Segment Start: Dataset records
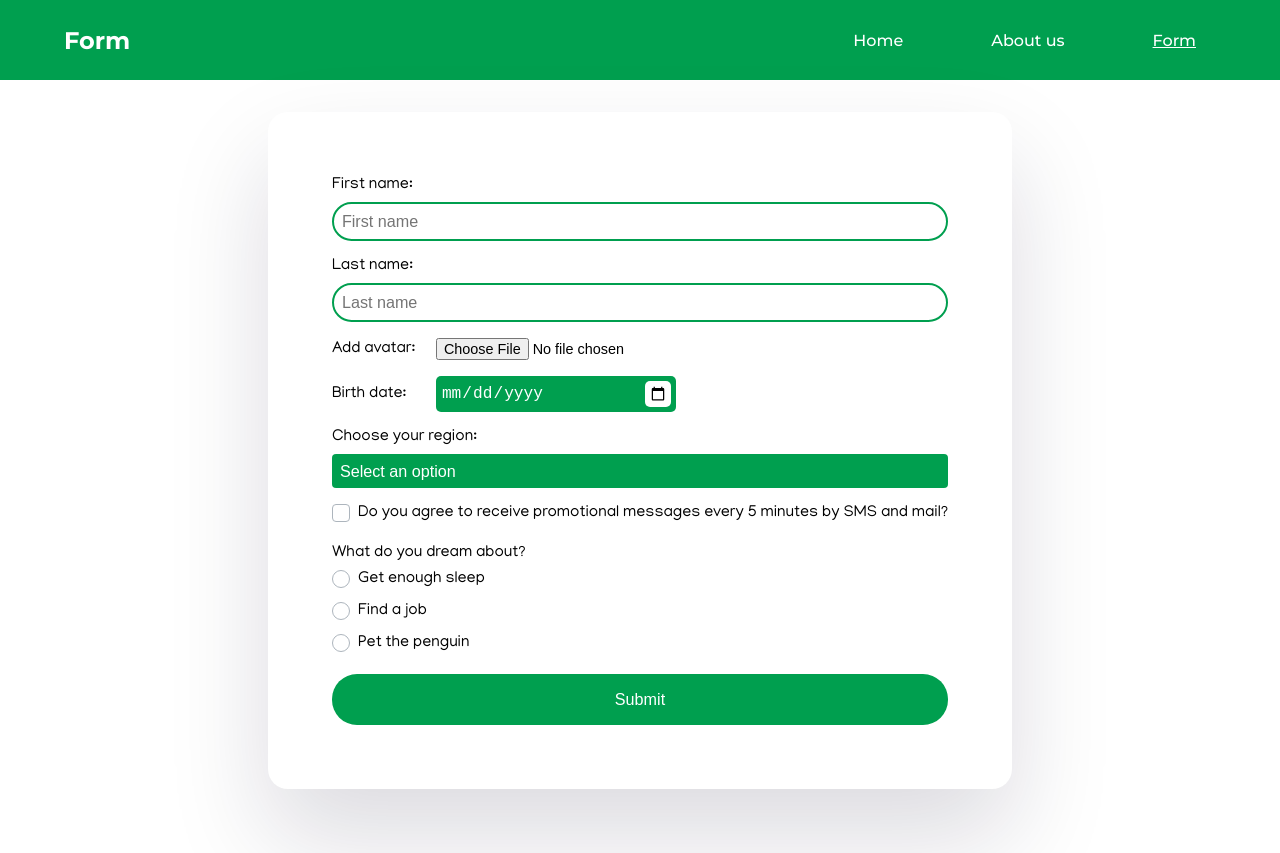
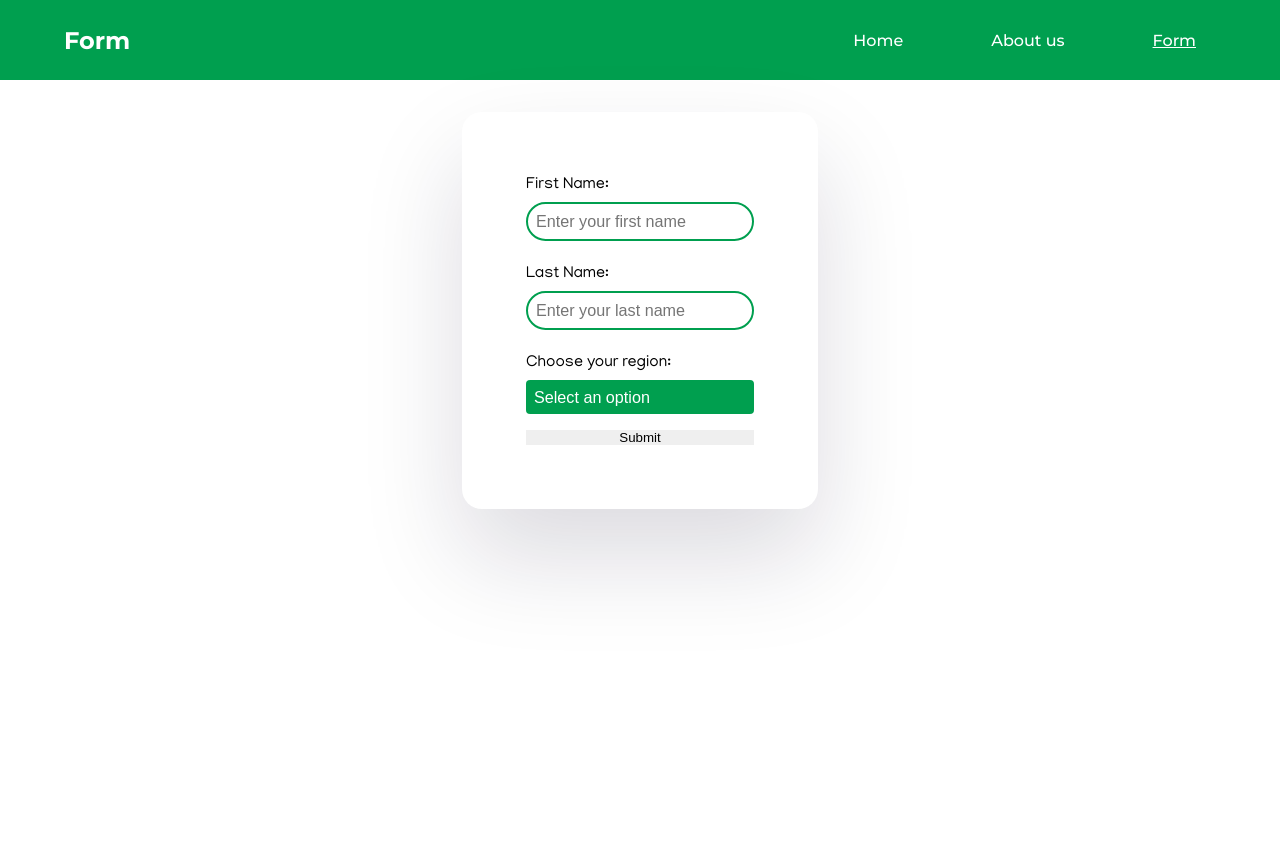
Before and after one commit to TrickyPie/rs-school-react, a React (Vite) app: page /form in a window 1280 px wide. After the commit the page ends 800 px from the top, so only its background shows below. Built offline with nearby package versions, Linux system fonts and the light colour scheme.

Commit message:
refactor: try to rewrite form, update input name and select

```diff
--- a/package.json
+++ b/package.json
@@ -13,9 +13,10 @@
     "coverage": "vitest run --coverage"
   },
   "dependencies": {
+    "history": "5.3.0",
     "react": "^18.2.0",
     "react-dom": "^18.2.0",
-    "history": "5.3.0",
+    "react-hook-form": "^7.43.8",
     "react-router": "^6.9.0",
     "react-router-dom": "^6.9.0"
   },
--- a/src/components/UI/input/Input.tsx
+++ /dev/null
@@ -1,34 +0,0 @@
-import React from 'react';
-
-interface InputProps {
-  id: string;
-  label: string;
-  type: string;
-  name: string;
-  value?: string | File;
-  reference?: React.Ref<HTMLInputElement>;
-  error: string;
-}
-
-export class Input extends React.Component<InputProps> {
-  render(): JSX.Element {
-    const { id, label, type, name, value, error, reference } = this.props;
-    return (
-      <div className={`form-input-wrapper wrapper-${type}`}>
-        <label className={`form-${name.toLowerCase()} title`} htmlFor={id}>
-          {label}:
-        </label>
-        <input
-          className={`form-${name.toLowerCase()}-input input`}
-          id={id}
-          type={type}
-          name={name}
-          value={type === 'text' ? (value as string) : undefined}
-          placeholder={type === 'text' ? label : ''}
-          ref={reference}
-        />
-        {error && <p className="error">{error}</p>}
-      </div>
-    );
-  }
-}
--- a/src/components/UI/submitBtn/SubmitBtn.tsx
+++ /dev/null
@@ -1,16 +0,0 @@
-import React from 'react';
-
-type submitProps = {
-  className: string;
-};
-
-export class SubmitBtn extends React.Component<submitProps> {
-  render(): JSX.Element {
-    const { className } = this.props;
-    return (
-      <button className={className} type="submit">
-        Submit
-      </button>
-    );
-  }
-}
--- a/src/components/form/Form.tsx
+++ b/src/components/form/Form.tsx
@@ -1,132 +1,123 @@
 import './form-style.css';
-import React, { createRef } from 'react';
-import { Input } from '../../components/UI/input/Input';
+import { useForm } from 'react-hook-form';
+import React from 'react';
 import { Select } from '../../components/UI/select/Select';
 import { Checkbox } from '../../components/UI/checkbox/Checkbox';
 import { Radio } from '../../components/UI/radioBtn/Radio';
-import { SubmitBtn } from '../../components/UI/submitBtn/SubmitBtn';
 import FormResult from '../../pages/page-form/form-type';
 import { ConfirmationPopup } from '../../components/confirmationPopup/ConfirmationPopup';
-import { getInitial, validateAll } from './form-utils';
-import { formData } from '../../mock/form-data';
-const { promoData, inputsData, radioData, selectData } = formData;
 
 interface FormProps {
-  callback: (result: FormResult) => void;
+  callback: (data: FormResult) => void;
 }
 
-interface FormState {
-  showPopup: boolean;
-  validities: Record<string, boolean>;
-  error: boolean;
-}
+export const CustomForm: React.FC<FormProps> = ({ callback }) => {
+  const {
+    register,
+    handleSubmit,
+    formState: { errors },
+    clearErrors,
+  } = useForm<FormResult>({
+    mode: 'onSubmit',
+    reValidateMode: 'onSubmit',
+  });
 
-class Form extends React.Component<FormProps, FormState> {
-  private formRef: React.RefObject<HTMLFormElement> = React.createRef();
-  private firstnameRef: React.RefObject<HTMLInputElement> = createRef();
-  private lastnameRef: React.RefObject<HTMLInputElement> = createRef();
-  private birthdayRef: React.RefObject<HTMLInputElement> = createRef();
-  private avatarRef: React.RefObject<HTMLInputElement> = createRef();
-  private selectRef: React.RefObject<HTMLSelectElement> = createRef();
-  private checkboxRef: React.RefObject<HTMLInputElement> = createRef();
-  private radioRefs: React.RefObject<HTMLInputElement>[] = radioData.options.map(() =>
-    React.createRef()
-  );
-
-  private inputsRef: React.RefObject<HTMLInputElement>[] = [
-    this.firstnameRef,
-    this.lastnameRef,
-    this.avatarRef,
-    this.birthdayRef,
-  ];
-
-  constructor(props: FormProps) {
-    super(props);
-    this.state = {
-      showPopup: false,
-      validities: getInitial(),
-      error: false,
-    };
-  }
-
-  private handleSubmit = (event: React.FormEvent<HTMLFormElement>): void => {
-    event.preventDefault();
-
-    const result: FormResult = {
-      fName: this.firstnameRef.current?.value ?? '',
-      lName: this.lastnameRef.current?.value ?? '',
-      birthday: this.birthdayRef.current?.value ?? '',
-      avatar: this.avatarRef?.current?.files?.length
-        ? URL.createObjectURL(this.avatarRef?.current?.files[0])
-        : '',
-      region: this.selectRef.current?.value ?? '',
-      promo: this.checkboxRef.current?.checked ? this.checkboxRef.current.name : '',
-      dream: this.radioRefs.find((ref) => ref.current?.checked)?.current?.value ?? '',
-    };
-
-    this.validate(result);
+  const onSubmit = (data: FormResult) => {
+    if (typeof callback === 'function') {
+      callback(data);
+      clearErrors();
+    }
+    console.log(data);
   };
 
-  public validate = (result: FormResult): void => {
-    const avatarData: File | null = this.avatarRef.current?.files?.[0] || null;
-    const { validities, error } = validateAll(result, avatarData);
+  return (
+    <>
+      <form className="form" onSubmit={handleSubmit(onSubmit)}>
+        <div className="form-firstname-wrapper form-input-wrapper wrapper-text">
+          <label className="form-fName title" htmlFor="fName">
+            First Name:
+          </label>
+          <input
+            id="fName"
+            type="text"
+            className="form-firstname-input form-input input"
+            placeholder="Enter your first name"
+            {...register('fName', {
+              validate: {
+                required: (value) => value.trim().length > 0 || 'First name is required',
+                pattern: (value) =>
+                  /^[A-Z][a-z]{2,}$/.test(value) ||
+                  'First name must contain at least 3 characters and start with a capital letter',
+              },
+            })}
+          />
+          <span className="error">{errors.fName && errors.fName.message}</span>
+        </div>
+        <div className="form-lastname-wrapper form-input-wrapper wrapper-text">
+          <label className="form-lName title" htmlFor="lName">
+            Last Name:
+          </label>
+          <input
+            id="lName"
+            type="text"
+            className="form-lastname-input form-input input"
+            placeholder="Enter your last name"
+            {...register('lName', {
+              validate: {
+                required: (value) => value.trim().length > 0 || 'Last name is required',
+                pattern: (value) =>
+                  /^[A-Z][a-z]{2,}$/.test(value) ||
+                  'Last name must contain at least 3 characters and start with a capital letter',
+              },
+            })}
+          />
+          <span className="error">{errors.lName && errors.lName.message}</span>
+        </div>
 
-    this.setState({ validities, error }, (): void => {
-      if (!error) {
-        this.props.callback(result);
-        this.showConfirmationPopup();
-        this.formRef.current?.reset();
-      }
-    });
-  };
+        <Select
+          name="region"
+          label="Choose your region:"
+          classNameWrapper="form-region-wrapper"
+          classNameLabel="form-region title"
+          classNameSelect="form-region-select input"
+          classNameOption="form-region-option text"
+          options={[
+            { value: 'Asia' },
+            { value: 'Africa' },
+            { value: 'North America' },
+            { value: 'South America' },
+            { value: 'Antarctica' },
+            { value: 'Europe' },
+            { value: 'Australia' },
+          ]}
+          register={register('region', { required: true })}
+        />
+        {errors?.region && <span className="error">Region is required</span>}
 
-  public showConfirmationPopup = (): void => {
-    this.setState({ showPopup: true });
-  };
+        <button type="submit" className="form-submit-btn btn">
+          Submit
+        </button>
+      </form>
+    </>
+  );
+};
 
-  public render(): JSX.Element {
-    return (
-      <>
-        {this.state.showPopup && (
-          <ConfirmationPopup
-            message="Form submitted!"
-            hideOn={(): void => this.setState({ showPopup: false })}
-          />
-        )}
+/*
 
-        <form className="form" onSubmit={this.handleSubmit} ref={this.formRef}>
-          {inputsData.map((input, index) => (
-            <Input
-              key={input.name}
-              id={input.id}
-              label={input.label}
-              type={input.type}
-              name={input.name}
-              reference={this.inputsRef[index]}
-              error={
-                this.state.validities[input.name as keyof typeof this.state.validities]
-                  ? ''
-                  : input.error
-              }
-            />
-          ))}
+        <Checkbox {...promoData} checkboxRef={register({ required: true })} />
+        {formState.errors.checkbox && <p className="error">This field is required.</p>}
 
-          <Select {...selectData} selectRef={this.selectRef} />
-          {!this.state.validities.select && <p className="error">This field is required.</p>}
+        <Radio
+          {...radioData}
+          radioRefs={radioData.options.map(() => register({ required: true }))}
+        />
+        {formState.errors.radio && <p className="error">This field is required.</p>}
 
-          <Checkbox {...promoData} checkboxRef={this.checkboxRef} />
-          {!this.state.validities.checkbox && <p className="error">This field is required.</p>}
-
-          <Radio {...radioData} radioRefs={this.radioRefs} />
-          {!this.state.validities.radio && (
-            <p className="error">This field is required. Choose only one answer.</p>
-          )}
-
-          <SubmitBtn className="form-submit" />
-        </form>
-      </>
-    );
-  }
-}
-
-export default Form;
+        <Input
+          id="avatar"
+          label="Avatar"
+          type="file"
+          name="avatar"
+          inputRef={register({ validate: (value) => getInitial(value, 'avatar', true) })}
+          error={formState.errors.avatar?.message}
+        />*/
--- a/src/components/form/form-style.css
+++ b/src/components/form/form-style.css
@@ -18,7 +18,6 @@
   margin: auto 0;
 }
 
-.form-characteristic-input,
 .form-characteristic-input,
 .form-sunny-lvl-input {
   margin-right: 0.5rem;
--- a/src/mock/inputs-mock.tsx
+++ b/src/mock/inputs-mock.tsx
@@ -3,29 +3,19 @@ const inputsData = [
     id: 'firstName',
     label: 'First name',
     type: 'text',
-    name: 'firstName',
+    name: 'fName',
+    required: true,
+    refName: 'firstName',
     error: 'First name must contain at least 3 characters and start with a capital letter',
   },
   {
     id: 'lastName',
     label: 'Last name',
     type: 'text',
-    name: 'lastName',
+    name: 'lName',
+    required: true,
+    refName: 'lastName',
     error: 'Last name must contain at least 3 characters and start with a capital letter',
-  },
-  {
-    id: 'avatar',
-    label: 'Add avatar',
-    type: 'file',
-    name: 'avatar',
-    error: 'Avatar is required and has type jpeg or png',
-  },
-  {
-    id: 'birthDate',
-    label: 'Birth date',
-    type: 'date',
-    name: 'birthDate',
-    error: `Birthday is required and date mustn't be greater than the current one`,
   },
 ];
 
--- a/src/mock/select-mock.tsx
+++ b/src/mock/select-mock.tsx
@@ -1,4 +1,4 @@
-const regionOptions = [
+/* const regionOptions = [
   { value: 'Asia' },
   { value: 'Africa' },
   { value: 'North America' },
@@ -19,3 +19,4 @@ const selectData = {
 };
 
 export default selectData;
+ */
--- a/src/pages/page-form/form-type.tsx
+++ b/src/pages/page-form/form-type.tsx
@@ -1,11 +1,13 @@
+import { FieldErrors } from 'react-hook-form';
+
 type FormResult = {
   fName: string;
   lName: string;
   birthday: string;
   avatar?: string;
   region: string;
-  promo: string | undefined;
-  dream: string | undefined;
+  promo?: string;
+  dream?: string;
 };
 
 export default FormResult;
--- a/src/pages/page-form/page-form.tsx
+++ b/src/pages/page-form/page-form.tsx
@@ -1,40 +1,23 @@
-import React from 'react';
+import React, { useState } from 'react';
 import './page-form-style.css';
 import FormResult from './form-type';
-import Form from '../../components/form/Form';
 import { InputCard } from '../../components/InputCard/InputCard';
+import { CustomForm } from '../../components/form/Form';
 
-type FormPageProps = unknown;
+export const FormPage = () => {
+  const [data, setData] = useState<FormResult[]>([]);
 
-type FormPageState = {
-  data: FormResult[];
+  const updateState = (newData: FormResult): void => {
+    setData((prevState) => [...prevState, newData]);
+    console.log(newData);
   };
 
-class FormPage extends React.Component<FormPageProps, FormPageState> {
-  constructor(props: FormPageProps) {
-    super(props);
-    this.state = {
-      data: [],
-    };
-    this.updateState = this.updateState.bind(this);
-  }
-
-  public updateState(newData: FormResult): void {
-    this.setState((prevState: Readonly<FormPageState>): { data: FormResult[] } => ({
-      data: [...prevState.data, newData],
-    }));
-  }
-
-  render(): JSX.Element {
   return (
     <>
-        <Form callback={this.updateState} />
+      <CustomForm callback={updateState} />
       <div className="input-cards-container">
-          <InputCard res={this.state.data} />
+        <InputCard res={data} />
       </div>
     </>
   );
-  }
-}
-
-export default FormPage;
+};
--- a/src/router.tsx
+++ b/src/router.tsx
@@ -1,17 +1,17 @@
 import React from 'react';
 import { Routes, Route } from 'react-router-dom';
 import { Layout } from './components/layout/Layout';
-import Form from './pages/page-form/page-form';
 import MainPage from './pages/page-home/page-home';
-import About from './pages/page-about';
-import NotFound from './pages/page-notfound';
+import { CustomForm } from './components/form/Form';
+import { About } from './pages/page-about';
+import { NotFound } from './pages/page-notfound';
 
 const AppRouter: React.FC = () => {
   return (
     <Routes>
       <Route path="/" element={<Layout title="Home" content={<MainPage />} />} />
       <Route path="/about-us" element={<Layout title="About us" content={<About />} />} />
-      <Route path="/form" element={<Layout title="Form" content={<Form />} />} />
+      <Route path="/form" element={<Layout title="Form" content={<CustomForm />} />} />
       <Route path="*" element={<Layout title="Page not found" content={<NotFound />} />} />
     </Routes>
   );
```
Also changed, not shown: src/components/UI/select/Select.tsx (+7 -8 lines), src/components/confirmationPopup/ConfirmationPopup.tsx (+15 -34 lines), 1 other file (tests, documents, lock files or other folders). Lines whose indentation alone changed are shown as unchanged.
Segment End: Dataset records
The answer must be a single number: the count of lines in the data that include the word "mock".

5